▸ **DESCRIPTION OF THE TASK**
In the copy, keep every record exact and leave out all images.

+++ DATA FOR PROCESSING

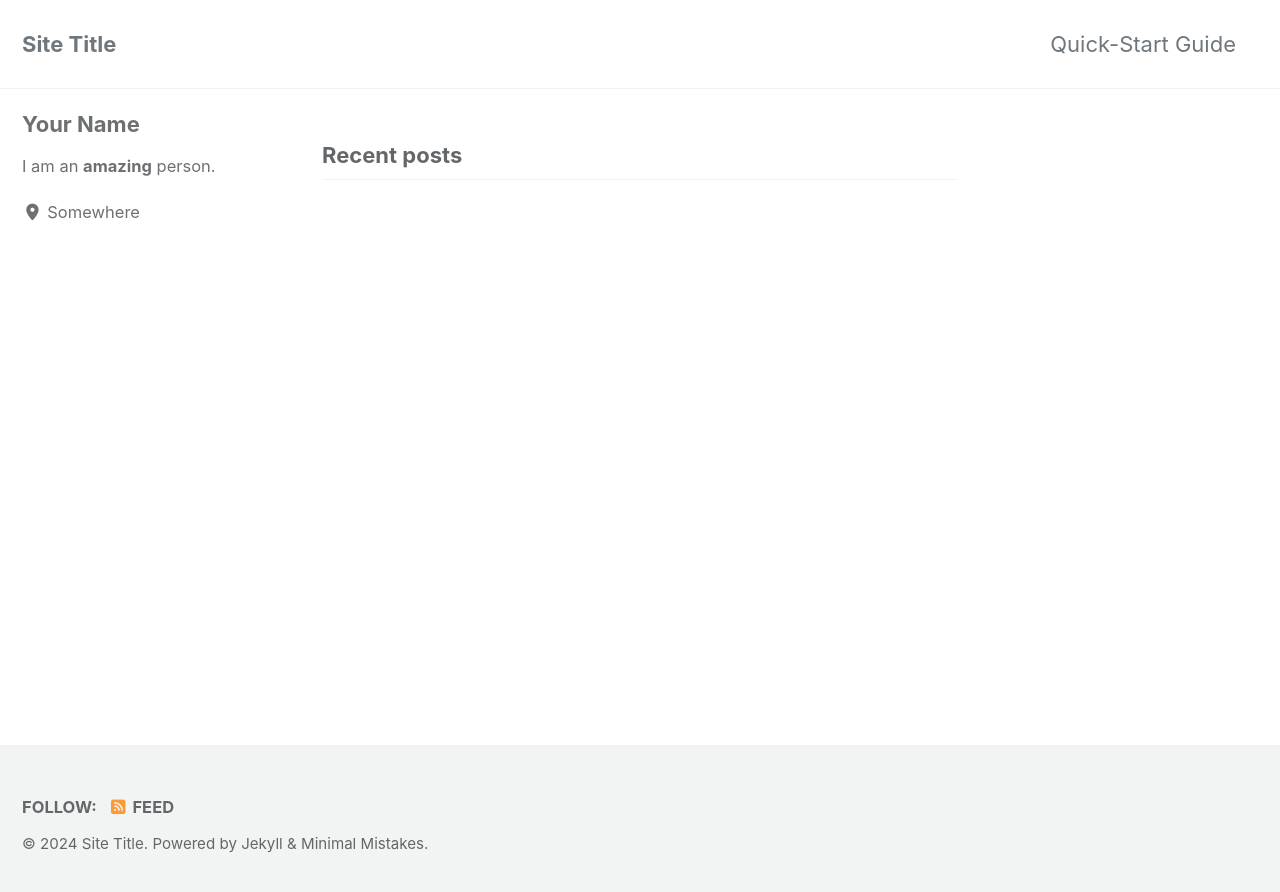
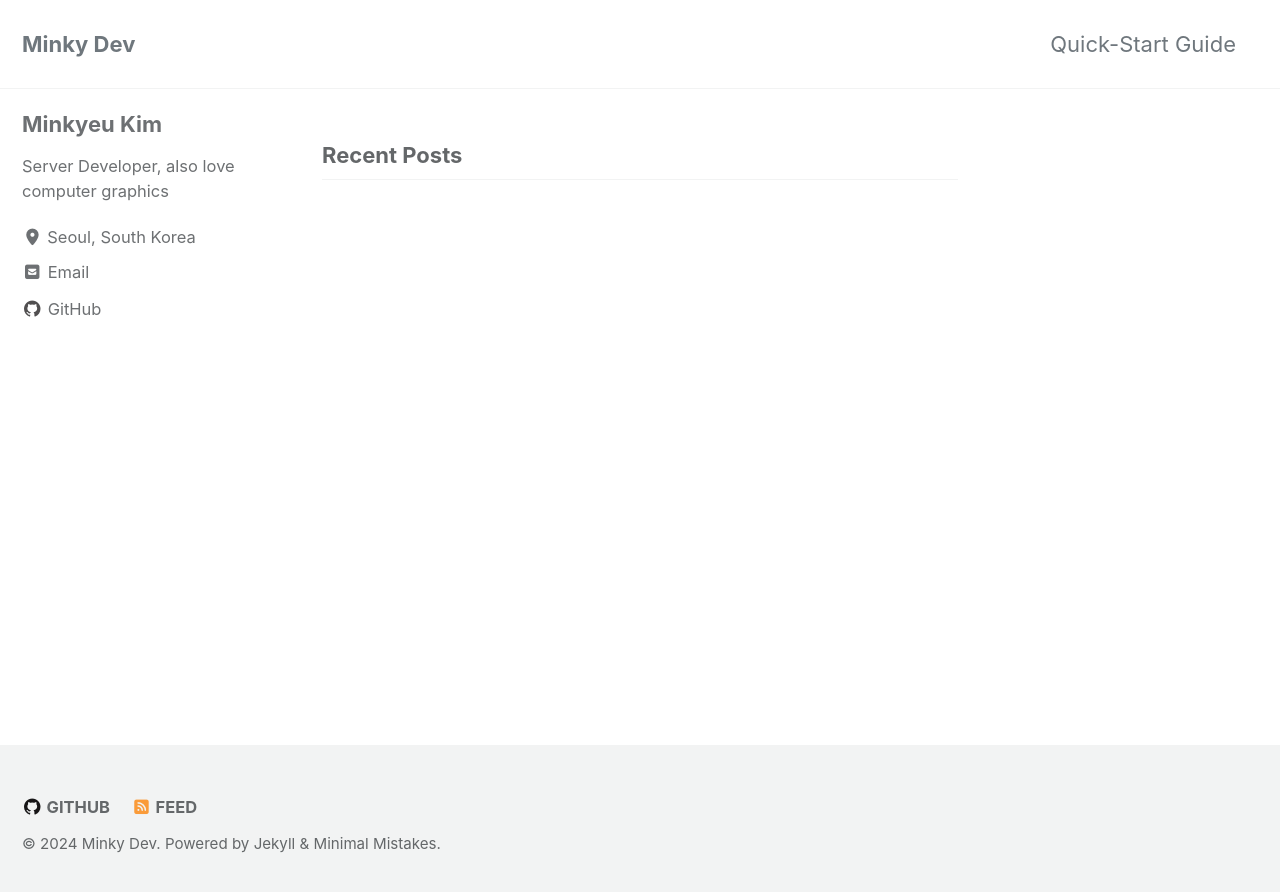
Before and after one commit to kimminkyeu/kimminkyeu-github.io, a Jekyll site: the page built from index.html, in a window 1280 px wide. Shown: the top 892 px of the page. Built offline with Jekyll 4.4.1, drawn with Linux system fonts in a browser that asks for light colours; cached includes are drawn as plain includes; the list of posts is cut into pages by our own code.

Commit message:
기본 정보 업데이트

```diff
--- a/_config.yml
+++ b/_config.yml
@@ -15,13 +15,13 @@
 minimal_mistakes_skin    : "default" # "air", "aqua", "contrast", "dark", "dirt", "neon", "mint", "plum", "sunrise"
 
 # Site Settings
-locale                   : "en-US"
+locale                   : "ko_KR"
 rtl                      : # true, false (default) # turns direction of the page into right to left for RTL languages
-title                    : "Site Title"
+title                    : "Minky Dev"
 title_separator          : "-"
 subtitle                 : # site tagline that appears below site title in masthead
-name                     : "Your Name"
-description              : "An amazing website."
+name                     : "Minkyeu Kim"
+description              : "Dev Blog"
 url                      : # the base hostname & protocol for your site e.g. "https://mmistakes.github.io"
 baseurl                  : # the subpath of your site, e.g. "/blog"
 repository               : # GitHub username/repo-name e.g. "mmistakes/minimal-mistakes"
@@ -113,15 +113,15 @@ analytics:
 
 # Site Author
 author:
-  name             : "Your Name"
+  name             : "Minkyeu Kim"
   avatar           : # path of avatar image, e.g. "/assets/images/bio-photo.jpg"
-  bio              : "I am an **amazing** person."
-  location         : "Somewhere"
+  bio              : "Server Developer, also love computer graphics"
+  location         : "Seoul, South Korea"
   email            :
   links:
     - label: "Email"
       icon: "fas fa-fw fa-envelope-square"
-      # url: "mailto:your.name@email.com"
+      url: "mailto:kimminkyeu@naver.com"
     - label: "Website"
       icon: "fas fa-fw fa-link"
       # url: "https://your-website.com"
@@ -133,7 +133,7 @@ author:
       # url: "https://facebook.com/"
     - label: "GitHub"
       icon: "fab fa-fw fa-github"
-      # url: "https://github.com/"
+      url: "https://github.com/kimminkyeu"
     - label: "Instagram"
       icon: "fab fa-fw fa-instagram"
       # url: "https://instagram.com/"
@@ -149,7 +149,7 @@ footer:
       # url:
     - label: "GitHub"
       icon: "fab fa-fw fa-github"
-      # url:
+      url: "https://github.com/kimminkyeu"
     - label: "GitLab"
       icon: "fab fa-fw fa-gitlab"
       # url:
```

++++++

▸ **SOLUTION**
Before and after one commit to kimminkyeu/kimminkyeu-github.io, a Jekyll site: the page built from index.html, in a window 1280 px wide. Shown: the top 892 px of the page. Built offline with Jekyll 4.4.1, drawn with Linux system fonts in a browser that asks for light colours; cached includes are drawn as plain includes; the list of posts is cut into pages by our own code.

Commit message:
기본 정보 업데이트

```diff
--- a/_config.yml
+++ b/_config.yml
@@ -15,13 +15,13 @@
 minimal_mistakes_skin    : "default" # "air", "aqua", "contrast", "dark", "dirt", "neon", "mint", "plum", "sunrise"
 
 # Site Settings
-locale                   : "en-US"
+locale                   : "ko_KR"
 rtl                      : # true, false (default) # turns direction of the page into right to left for RTL languages
-title                    : "Site Title"
+title                    : "Minky Dev"
 title_separator          : "-"
 subtitle                 : # site tagline that appears below site title in masthead
-name                     : "Your Name"
-description              : "An amazing website."
+name                     : "Minkyeu Kim"
+description              : "Dev Blog"
 url                      : # the base hostname & protocol for your site e.g. "https://mmistakes.github.io"
 baseurl                  : # the subpath of your site, e.g. "/blog"
 repository               : # GitHub username/repo-name e.g. "mmistakes/minimal-mistakes"
@@ -113,15 +113,15 @@ analytics:
 
 # Site Author
 author:
-  name             : "Your Name"
+  name             : "Minkyeu Kim"
   avatar           : # path of avatar image, e.g. "/assets/images/bio-photo.jpg"
-  bio              : "I am an **amazing** person."
-  location         : "Somewhere"
+  bio              : "Server Developer, also love computer graphics"
+  location         : "Seoul, South Korea"
   email            :
   links:
     - label: "Email"
       icon: "fas fa-fw fa-envelope-square"
-      # url: "mailto:your.name@email.com"
+      url: "mailto:kimminkyeu@naver.com"
     - label: "Website"
       icon: "fas fa-fw fa-link"
       # url: "https://your-website.com"
@@ -133,7 +133,7 @@ author:
       # url: "https://facebook.com/"
     - label: "GitHub"
       icon: "fab fa-fw fa-github"
-      # url: "https://github.com/"
+      url: "https://github.com/kimminkyeu"
     - label: "Instagram"
       icon: "fab fa-fw fa-instagram"
       # url: "https://instagram.com/"
@@ -149,7 +149,7 @@ footer:
       # url:
     - label: "GitHub"
       icon: "fab fa-fw fa-github"
-      # url:
+      url: "https://github.com/kimminkyeu"
     - label: "GitLab"
       icon: "fab fa-fw fa-gitlab"
       # url:
```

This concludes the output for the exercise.